Yet the You. S. Court of Appeals for the Sixth Routine in 2002 interpreted the Wire Act in another way. In Thompson v. Mastercard International et. al., the court affirmed a lesser court lording it over that according to federal statutes sports gambling conducted over the internet is illegal, but casino games are legal. Consequently, since the Wire Act was specifically enacted to prevent sports gambling, it would seem that the court got it right, with the wagering industry fighting that banning online gaming would require additional legislation.

And in 2004 the world Trade Organization got their say when the Caribbean Island nation of Antigua sued the You. S. government in 2003 small company isn’t always block You. S. actions to prohibit online gaming. The WTO overshadowed that the You. S. government was in infringement of commercial services accords, and that the You. S. could be be subject to trade sanctions. But Elliott Spitzer, New york State Attorney General, through his Internet Bureau Office lodged an investigation against national bankers based out of New york such as Citibank, In. A., Bank of America, In. A., JP Morgan Chase & Co. and MBNA America Bank, In. A., that process credit card transactions online. They as well as Visa and Mastercard agreed to of your accord block transactions to online wagering sites according to the laws of the state of New york. However, other states must set up their own components in preventing such wagering.

While the societal impact of wagering has been debated endlessly for decades, from mental health issues to risk of bankruptcy, the evils of wagering will continue to feed upon those most vulnerable. However, the repercussions of online wagering are too new for them to be realized as yet on a grand scale.

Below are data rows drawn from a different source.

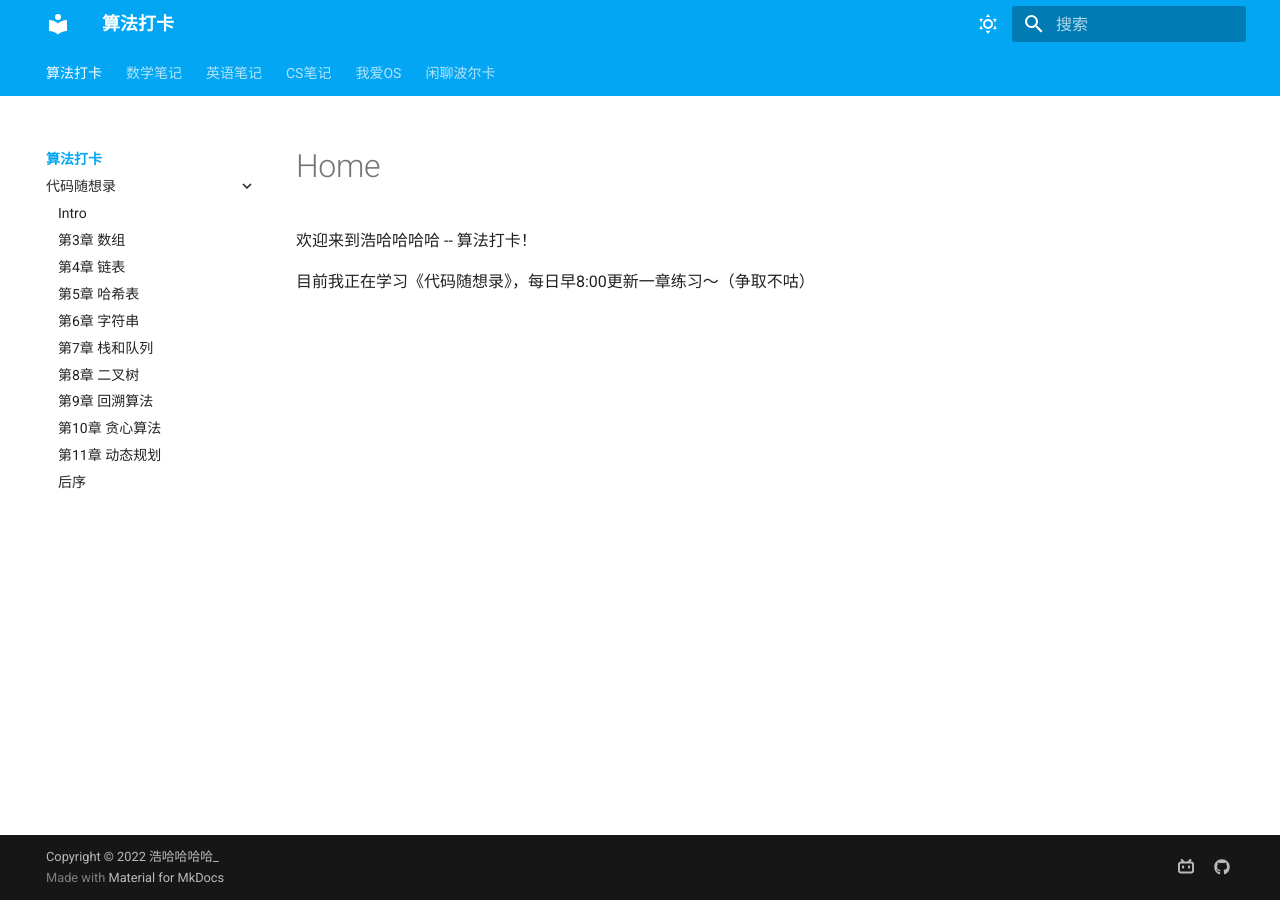
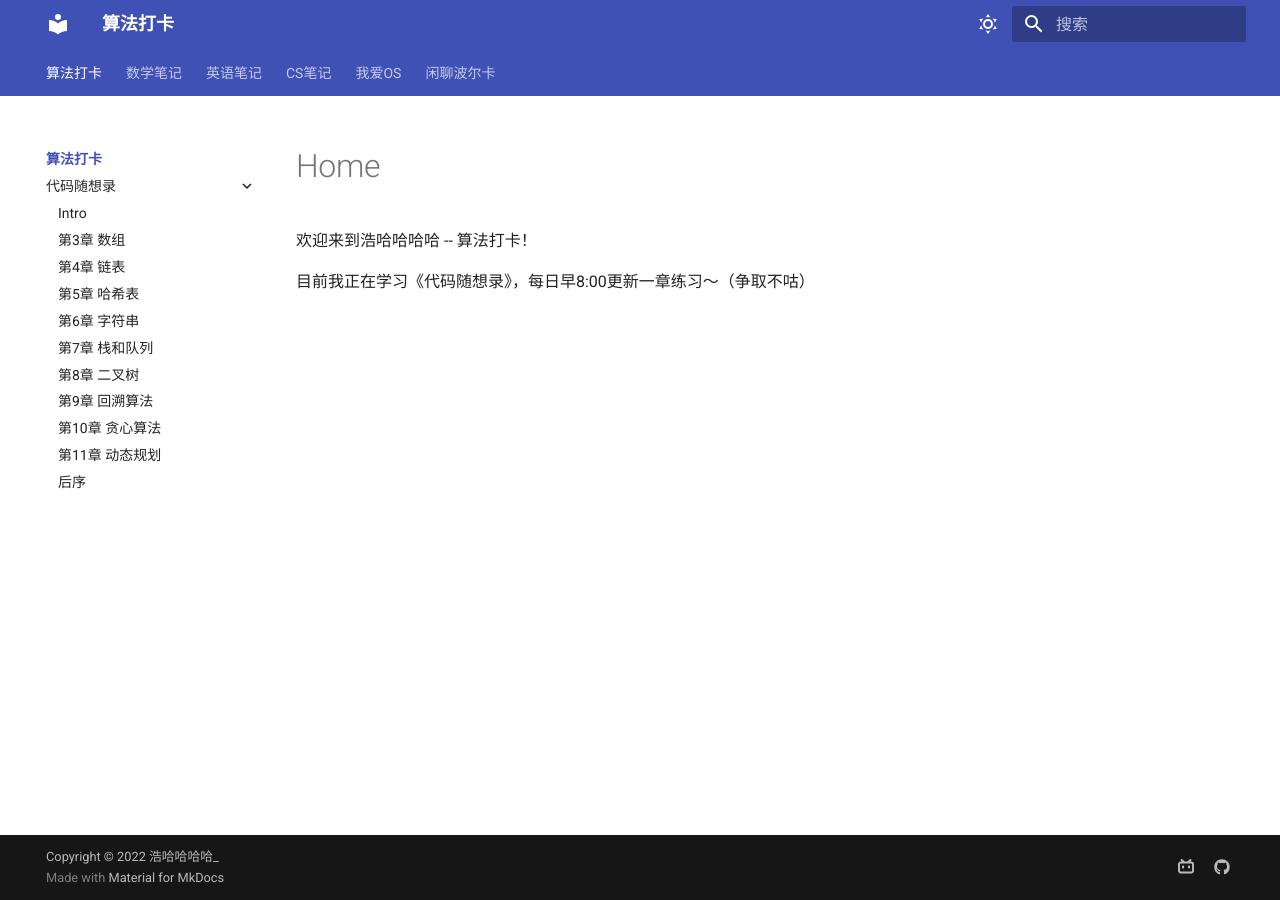
Before and after one commit to Haohahahaha/alg, an MkDocs documentation site: the page built from docs/index.md, in a window 1280 px wide. Built offline with MkDocs 1.6.1 and Material for MkDocs 9.7.7, drawn with Linux system fonts in a browser that asks for light colours.

Commit message:
2022-07-03_18:28:33 update

```diff
--- a/mkdocs.yml
+++ b/mkdocs.yml
@@ -6,14 +6,14 @@ theme:
   palette:
     - media: "(prefers-color-scheme: light)"
       scheme: default
-      primary: light blue
+      primary: indigo
       accent: deep purple
       toggle:
         icon: material/weather-sunny
         name: Switch to dark mode
     - media: "(prefers-color-scheme: dark)"
       scheme: slate
-      primary: cyan
+      primary: lime
       accent: deep purple
       toggle:
         icon: material/weather-night
```
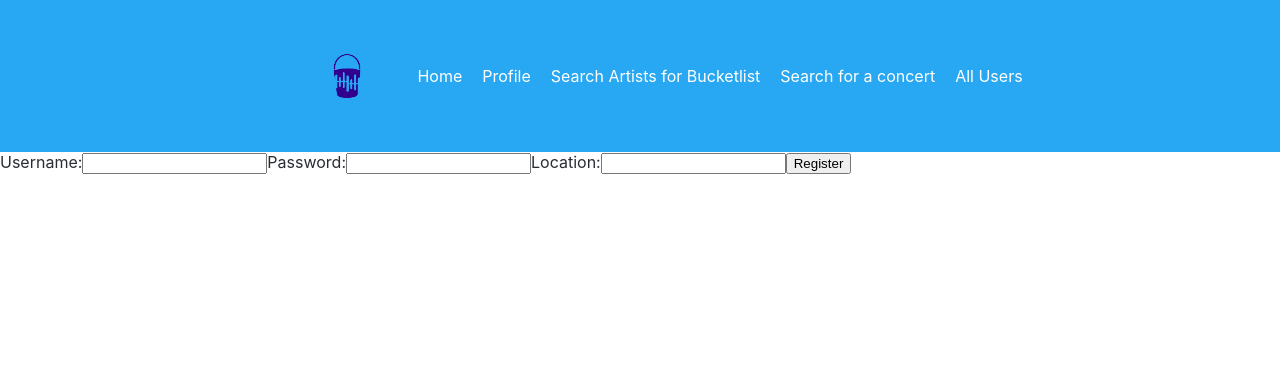
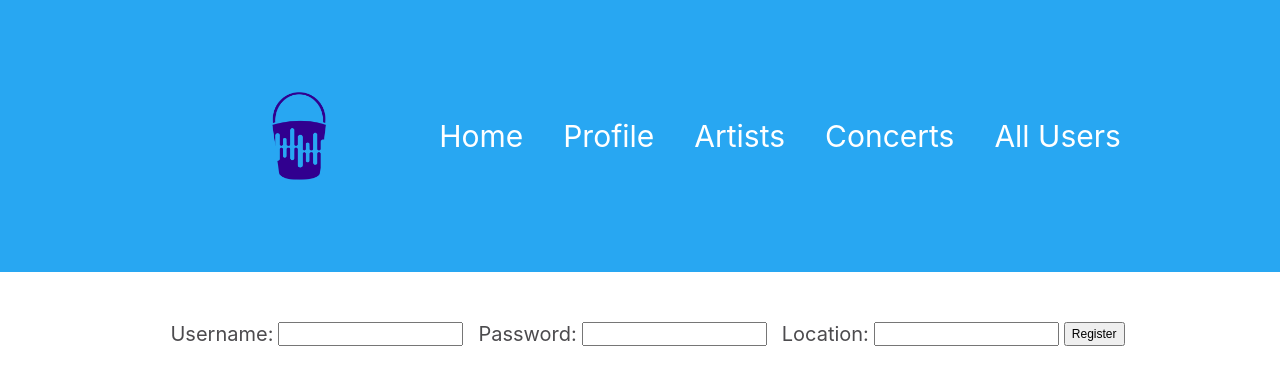
Before and after one commit to thejacobian/project-3-react, a React (Create React App) app: page /auth/register in a window 1280 px wide. Shown: the top 384 px of the page. Built offline with nearby package versions, Linux system fonts and the light colour scheme.

Commit message:
styled header, home, login, register, userlist

```diff
--- a/src/App.css
+++ b/src/App.css
@@ -1,10 +1,8 @@
-.App {
-  text-align: left;
-  color: #282c34;
 
 
-}
-
+ main {
+  color: #4C4B4E;
+ }
 
 
 li {
@@ -26,9 +24,10 @@ header ul {
 
 header ul li {
   display: flex;
-  margin: 10px;
+  margin: 20px;
   text-align: center;
   align-items: center;
+  font-size: 30px;
 }
 
 
@@ -42,7 +41,7 @@ header a:hover {
 }
 
 header img {
-  height: 100px;
+  height: 200px;
 }
 
 .profile {
@@ -77,8 +76,8 @@ header img {
 
 .home {
   display: flex;
+  flex-direction: column;
   justify-content: center;
-  flex-direction: column;
 }
 
 .home h1 {
@@ -87,10 +86,18 @@ header img {
 
 .home p {
   text-align: center;
+  font-size: 20px;
+  margin-top: 80px;
+  /*width: 200px;*/
+
 }
 
 .home img {
-  height: 250px;
+  width: 90%;
+  height: auto;
+  margin-left: 5%;
+  margin-right: 5%;
+  margin-top: 40px;
 }
 
 .home a {
@@ -109,6 +116,38 @@ header img {
   justify-content: center;
 }
 
-.home img {
+.userList {
+  display: flex;
+  flex-direction: column;
+  text-align: center;
+}
 
+.userList li {
+  margin: 10px;
 }
+
+.userList a {
+  color: #28A7F2;
+  text-decoration: none;
+}
+
+.userList a:hover {
+  color: #5FC7FD;
+}
+
+.login, .register {
+  display: flex;
+  justify-content: center;
+  font-size: 20px;
+  margin-top: 50px;
+}
+
+.login span, .register span {
+  margin-left: 15px;
+  margin-right: 5px;
+}
+
+.login button, .register button {
+  margin-left: 5px;
+  font-size: 12px;
+}
--- a/src/Header/index.js
+++ b/src/Header/index.js
@@ -10,8 +10,8 @@ const Header = () => {
 				<li><img src={logo}/></li>
 				<li><Link to='/'>Home</Link></li>
 				<li><Link to='/user'>Profile</Link></li>
-				<li><Link to='/user/search/'>Search Artists for Bucketlist</Link></li>
-				<li><Link to='/concert/search/setlist'>Search for a concert</Link></li>
+				<li><Link to='/user/search/'>Artists</Link></li>
+				<li><Link to='/concert/search/setlist'>Concerts</Link></li>
 				<li><Link to='/user/allUsers'>All Users</Link></li>
 			</ul>
 		</header>
--- a/src/Home/index.js
+++ b/src/Home/index.js
@@ -7,7 +7,6 @@ class Home extends Component{
 		return(
 			<div className="home">
 				<img src={logo} />
-				<p>Log in to add concerts you have attended to your profile and start your Bucketlist of artists you hope to see</p>
 				<span><Link to='/auth/login'>Login</Link></span>
 				<span><Link to='/auth/register'>Register</Link></span>
 			</div>
--- a/src/Login/index.js
+++ b/src/Login/index.js
@@ -49,14 +49,13 @@ class Login extends Component {
 	}
 	render(){
 		return (
-			<form onSubmit={this.handleSubmit}>
-				Username:
+			<form className="login" onSubmit={this.handleSubmit}>
+				<span>Username:</span>
 				<input type="text" name="username" onChange={this.handleChange}/>
-				Password:
+				<span>Password:</span>
 				<input type="password" name="password" onChange={this.handleChange}/>
 
 				<button type='submit'> Login </button>
-				<button onClick={this.handleClick}> Log Out </button>
 			</form>
 			)
 	}
--- a/src/Register/index.js
+++ b/src/Register/index.js
@@ -37,12 +37,12 @@ class Register extends Component {
 	}
 	render(){
 		return (
-			<form onSubmit={this.handleSubmit}>
-				Username:
+			<form className="register" onSubmit={this.handleSubmit}>
+				<span>Username:</span>
 				<input type="text" name="username" onChange={this.handleChange}/>
-				Password:
+				<span>Password:</span>
 				<input type="password" name="password" onChange={this.handleChange}/>
-				Location:
+				<span>Location:</span>
 				<input type="text" name="location" onChange={this.handleChange}/>
 				<button type='submit'> Register </button>
 			</form>
--- a/src/UserList/index.js
+++ b/src/UserList/index.js
@@ -30,7 +30,7 @@ class UserList extends React.Component {
 			)
 		})
 		return(
-			<div>
+			<div className="userList">
 				<h1>Users</h1>
 				<ul>
 					{userList}
```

And while we hear of more and more minor children and the younger generation using credit cards to participate in online gaming, according to experts, more research and education needs to be done in order to warn children and their parents about irresponsible wagering.

But with respect to those who choose not to gamble, the issue of brokerage houses maintaining mutual funds, unbeknownst to their clients, by investing in ocean going gambling by way of the internet, will perhaps present unanticipated complaints, once consumers are more aware of how their life savings are usually now being invested.
Consequently, Americans should have the selection of investing in a product which has been deemed illegal by several You. S. administrations. Without a clear and decisive law, which does not conflict with cyberspace jurisdiction as well as world trade policies, such transactions continue to go on unabated.

Until there is legal clarity, however, the online wagering industry will continue to trump any perceived notion of criminality. And since 2005 saw no new legislation proposed by either the house of Representatives or the Senate to restrict online gaming, it appears that the You. S. would rather gamble itself, in doing nothing about it, rather than protect its consumers and those most susceptible to its ills. Rather than owning up to their responsibilities to protect the interests of the American people and thereby You. S. consumers, the You. S. government and You. S. businesses would rather gamble that most will not love their cashing in, either.

Diane Mirielle. Grassi is a freelance columnist, credit reporting and writing commentary on current events of the day providing honest and often politically incorrect medical tests. From You. S. public policy to Major Little league Baseball, she is an eclectic thinker, and demanding of her readers to reflect on their own thinking patterns from an alternative perspective. Whether you agree with her or not, Diane Mirielle. Grassi will have you coming back to note her opinions, and if at best she wakes you up, then her goal will have been accomplished.

Leave a Reply

Your email address will not be published. Required fields are marked *